» **Task objective**:
Working through the lines below, return each one that holds "colour".

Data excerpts
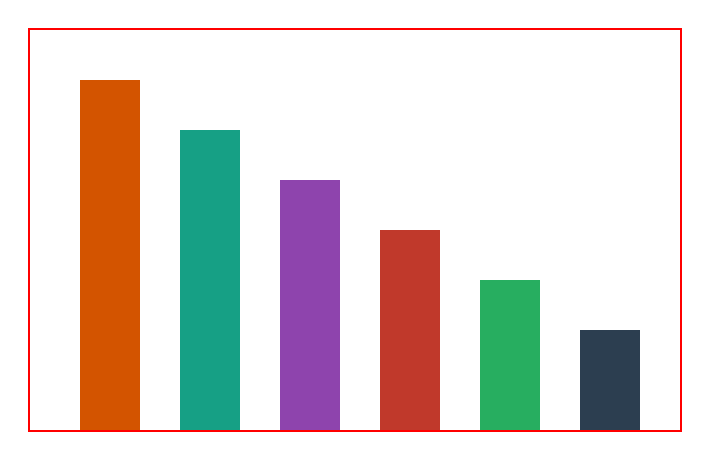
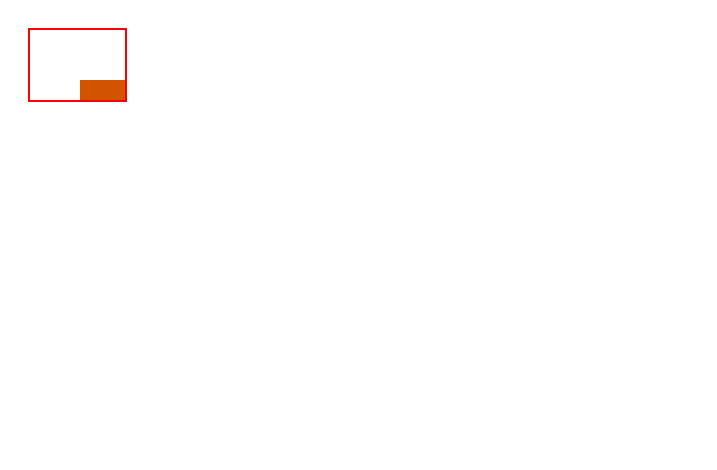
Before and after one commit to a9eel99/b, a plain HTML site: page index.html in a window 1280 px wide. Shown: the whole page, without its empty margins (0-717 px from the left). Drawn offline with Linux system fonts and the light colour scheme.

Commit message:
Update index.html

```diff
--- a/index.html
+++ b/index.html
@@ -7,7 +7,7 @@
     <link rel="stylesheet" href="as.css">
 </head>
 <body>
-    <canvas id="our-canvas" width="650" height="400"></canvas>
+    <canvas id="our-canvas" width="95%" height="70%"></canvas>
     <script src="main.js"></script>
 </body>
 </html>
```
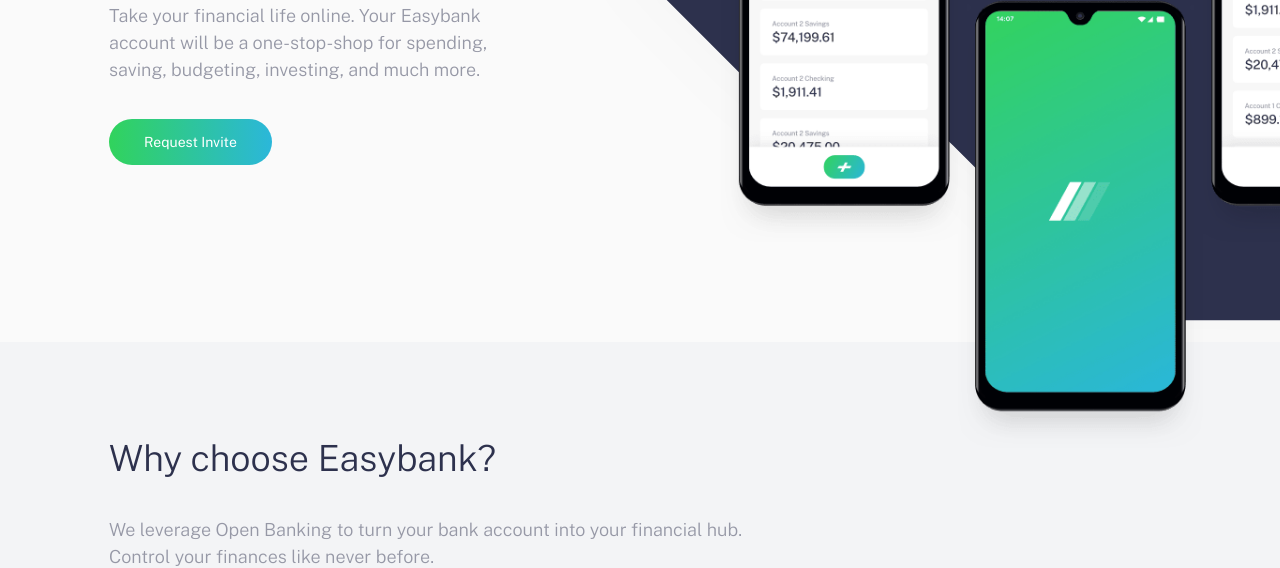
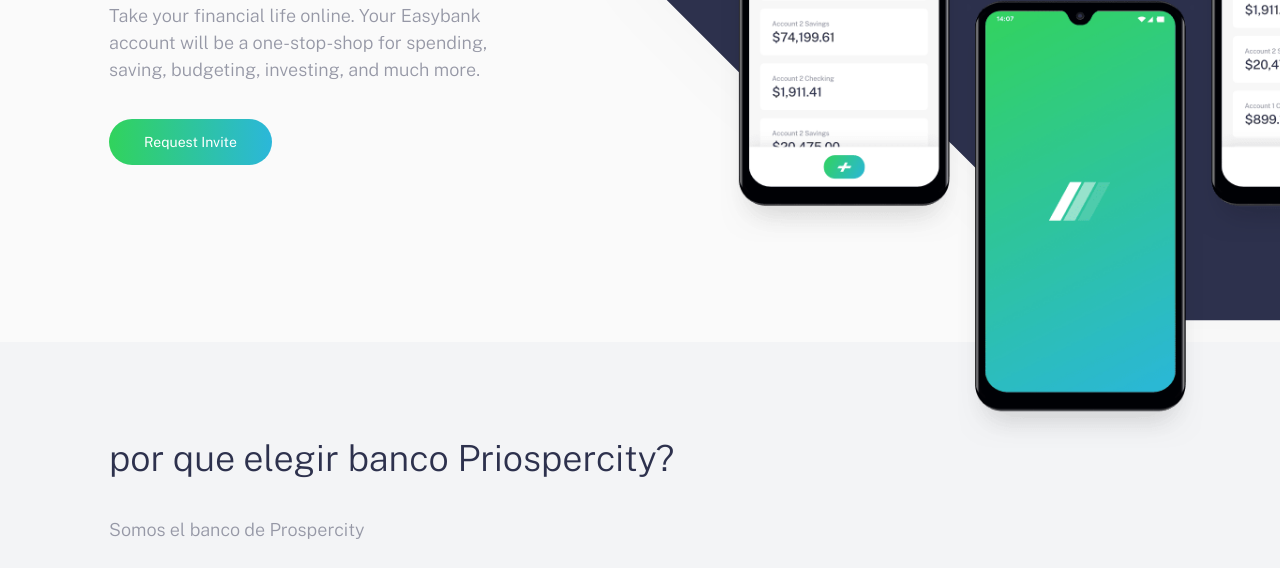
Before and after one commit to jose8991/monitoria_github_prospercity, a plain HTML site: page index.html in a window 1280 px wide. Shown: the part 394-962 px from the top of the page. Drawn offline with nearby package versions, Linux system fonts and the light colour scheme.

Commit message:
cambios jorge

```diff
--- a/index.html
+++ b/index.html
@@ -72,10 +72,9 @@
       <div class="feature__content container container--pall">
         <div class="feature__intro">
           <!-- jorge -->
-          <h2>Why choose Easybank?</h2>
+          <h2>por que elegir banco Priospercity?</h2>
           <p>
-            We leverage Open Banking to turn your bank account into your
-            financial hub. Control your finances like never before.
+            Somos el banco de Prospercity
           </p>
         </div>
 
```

» **The completed task**:
Before and after one commit to a9eel99/b, a plain HTML site: page index.html in a window 1280 px wide. Shown: the whole page, without its empty margins (0-717 px from the left). Drawn offline with Linux system fonts and the light colour scheme.
Before and after one commit to jose8991/monitoria_github_prospercity, a plain HTML site: page index.html in a window 1280 px wide. Shown: the part 394-962 px from the top of the page. Drawn offline with nearby package versions, Linux system fonts and the light colour scheme.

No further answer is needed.